Copy out the records in full, word for word, without pictures.

-- Provided records follows --

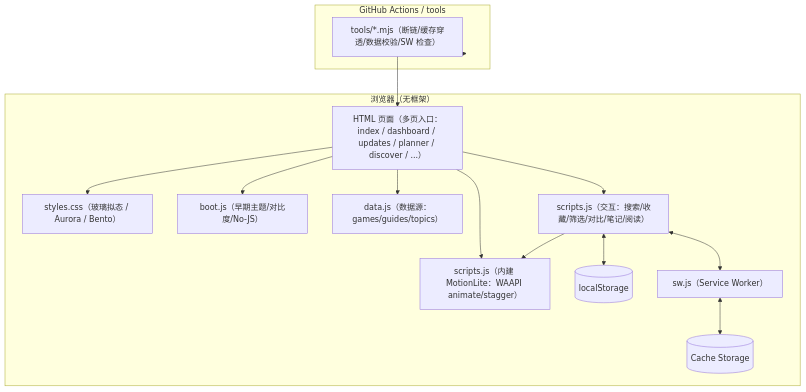
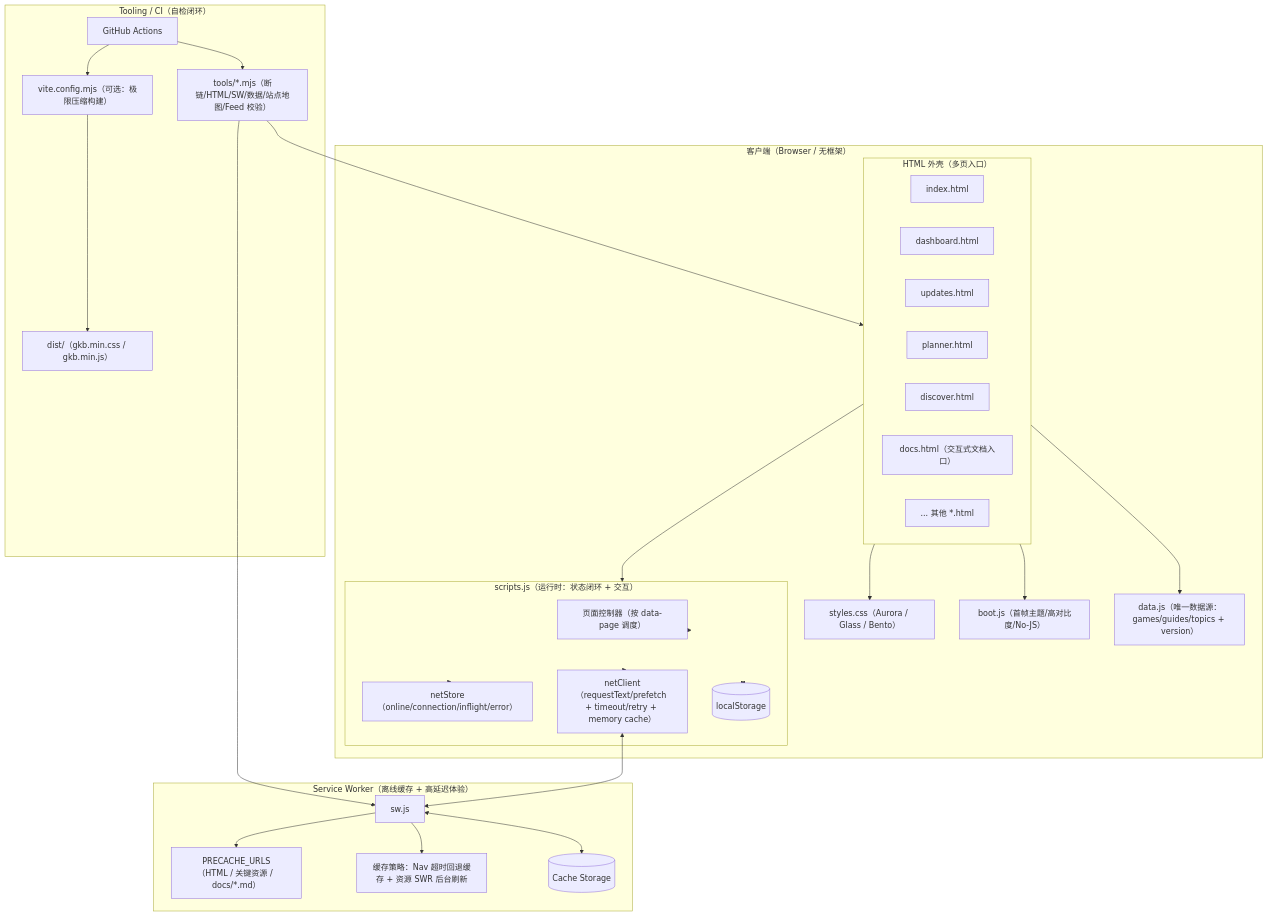
One commit to TUR1412/GameKnowledge-Base changed the diagram in README.md. Above: the diagram before and after it, drawn with Mermaid. The commit also changed other lines of this file and 26 other files, not shown here.

Commit message:
feat: docs portal + net loop + SW latency smooth

````diff
--- a/README.md
+++ b/README.md
@@ -83,32 +83,60 @@
 ```mermaid
 flowchart TB
-  subgraph Browser[浏览器（无框架）]
-    H[HTML 页面（多页入口：index / dashboard / updates / planner / discover / ...）]
-    CSS[styles.css（玻璃拟态 / Aurora / Bento）]
-    Boot[boot.js（早期主题/对比度/No-JS）]
-    Data[data.js（数据源：games/guides/topics）]
-    App[scripts.js（交互：搜索/收藏/筛选/对比/笔记/阅读）]
-    Motion[scripts.js（内建 MotionLite：WAAPI animate/stagger）]
-    LS[(localStorage)]
-    SW[sw.js（Service Worker）]
+  subgraph Client[客户端（Browser / 无框架）]
+    subgraph Shell[HTML 外壳（多页入口）]
+      Home[index.html]
+      Dashboard[dashboard.html]
+      Updates[updates.html]
+      Planner[planner.html]
+      Discover[discover.html]
+      DocsPortal[docs.html（交互式文档入口）]
+      Others[... 其他 *.html]
+    end
+
+    Styles[styles.css（Aurora / Glass / Bento）]
+    Boot[boot.js（首帧主题/高对比度/No-JS）]
+    Data[data.js（唯一数据源：games/guides/topics + version）]
+
+    subgraph Runtime[scripts.js（运行时：状态闭环 + 交互）]
+      UI[页面控制器（按 data-page 调度）]
+      Store[netStore（online/connection/inflight/error）]
+      Net[netClient（requestText/prefetch + timeout/retry + memory cache）]
+      Storage[(localStorage)]
+    end
+  end
+
+  subgraph SWLayer[Service Worker（离线缓存 + 高延迟体验）]
+    SW[sw.js]
+    Precache[PRECACHE_URLS（HTML / 关键资源 / docs/*.md）]
+    RuntimeCache[缓存策略：Nav 超时回退缓存 + 资源 SWR 后台刷新]
     Cache[(Cache Storage)]
   end
 
-  subgraph CI[GitHub Actions / tools]
-    Tools[tools/*.mjs（断链/缓存穿透/数据校验/SW 检查）]
+  subgraph Tooling[Tooling / CI（自检闭环）]
+    CI[GitHub Actions]
+    Tools[tools/*.mjs（断链/HTML/SW/数据/站点地图/Feed 校验）]
+    Vite[vite.config.mjs（可选：极限压缩构建）]
+    Dist[dist/（gkb.min.css / gkb.min.js）]
   end
 
-  H --> CSS
-  H --> Boot
-  H --> Data
-  H --> App
-  H --> Motion
-  App --> Motion
+  Shell --> Styles
+  Shell --> Boot
+  Shell --> Data
+  Shell --> Runtime
 
-  App <--> LS
-  App <--> SW
+  Runtime --> UI
+  Runtime --> Store
+  Runtime --> Net
+  Runtime <--> Storage
+
+  Net <--> SW
+  SW --> Precache
+  SW --> RuntimeCache
   SW <--> Cache
 
   CI --> Tools
-  Tools --> H
+  CI --> Vite
+  Tools --> Shell
+  Tools --> SW
+  Vite --> Dist
 ```
````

-- Provided records concluded --

*Answer section*
One commit to TUR1412/GameKnowledge-Base changed the diagram in README.md. Above: the diagram before and after it, drawn with Mermaid. The commit also changed other lines of this file and 26 other files, not shown here.

Commit message:
feat: docs portal + net loop + SW latency smooth

````diff
--- a/README.md
+++ b/README.md
@@ -83,32 +83,60 @@
 ```mermaid
 flowchart TB
-  subgraph Browser[浏览器（无框架）]
-    H[HTML 页面（多页入口：index / dashboard / updates / planner / discover / ...）]
-    CSS[styles.css（玻璃拟态 / Aurora / Bento）]
-    Boot[boot.js（早期主题/对比度/No-JS）]
-    Data[data.js（数据源：games/guides/topics）]
-    App[scripts.js（交互：搜索/收藏/筛选/对比/笔记/阅读）]
-    Motion[scripts.js（内建 MotionLite：WAAPI animate/stagger）]
-    LS[(localStorage)]
-    SW[sw.js（Service Worker）]
+  subgraph Client[客户端（Browser / 无框架）]
+    subgraph Shell[HTML 外壳（多页入口）]
+      Home[index.html]
+      Dashboard[dashboard.html]
+      Updates[updates.html]
+      Planner[planner.html]
+      Discover[discover.html]
+      DocsPortal[docs.html（交互式文档入口）]
+      Others[... 其他 *.html]
+    end
+
+    Styles[styles.css（Aurora / Glass / Bento）]
+    Boot[boot.js（首帧主题/高对比度/No-JS）]
+    Data[data.js（唯一数据源：games/guides/topics + version）]
+
+    subgraph Runtime[scripts.js（运行时：状态闭环 + 交互）]
+      UI[页面控制器（按 data-page 调度）]
+      Store[netStore（online/connection/inflight/error）]
+      Net[netClient（requestText/prefetch + timeout/retry + memory cache）]
+      Storage[(localStorage)]
+    end
+  end
+
+  subgraph SWLayer[Service Worker（离线缓存 + 高延迟体验）]
+    SW[sw.js]
+    Precache[PRECACHE_URLS（HTML / 关键资源 / docs/*.md）]
+    RuntimeCache[缓存策略：Nav 超时回退缓存 + 资源 SWR 后台刷新]
     Cache[(Cache Storage)]
   end
 
-  subgraph CI[GitHub Actions / tools]
-    Tools[tools/*.mjs（断链/缓存穿透/数据校验/SW 检查）]
+  subgraph Tooling[Tooling / CI（自检闭环）]
+    CI[GitHub Actions]
+    Tools[tools/*.mjs（断链/HTML/SW/数据/站点地图/Feed 校验）]
+    Vite[vite.config.mjs（可选：极限压缩构建）]
+    Dist[dist/（gkb.min.css / gkb.min.js）]
   end
 
-  H --> CSS
-  H --> Boot
-  H --> Data
-  H --> App
-  H --> Motion
-  App --> Motion
+  Shell --> Styles
+  Shell --> Boot
+  Shell --> Data
+  Shell --> Runtime
 
-  App <--> LS
-  App <--> SW
+  Runtime --> UI
+  Runtime --> Store
+  Runtime --> Net
+  Runtime <--> Storage
+
+  Net <--> SW
+  SW --> Precache
+  SW --> RuntimeCache
   SW <--> Cache
 
   CI --> Tools
-  Tools --> H
+  CI --> Vite
+  Tools --> Shell
+  Tools --> SW
+  Vite --> Dist
 ```
````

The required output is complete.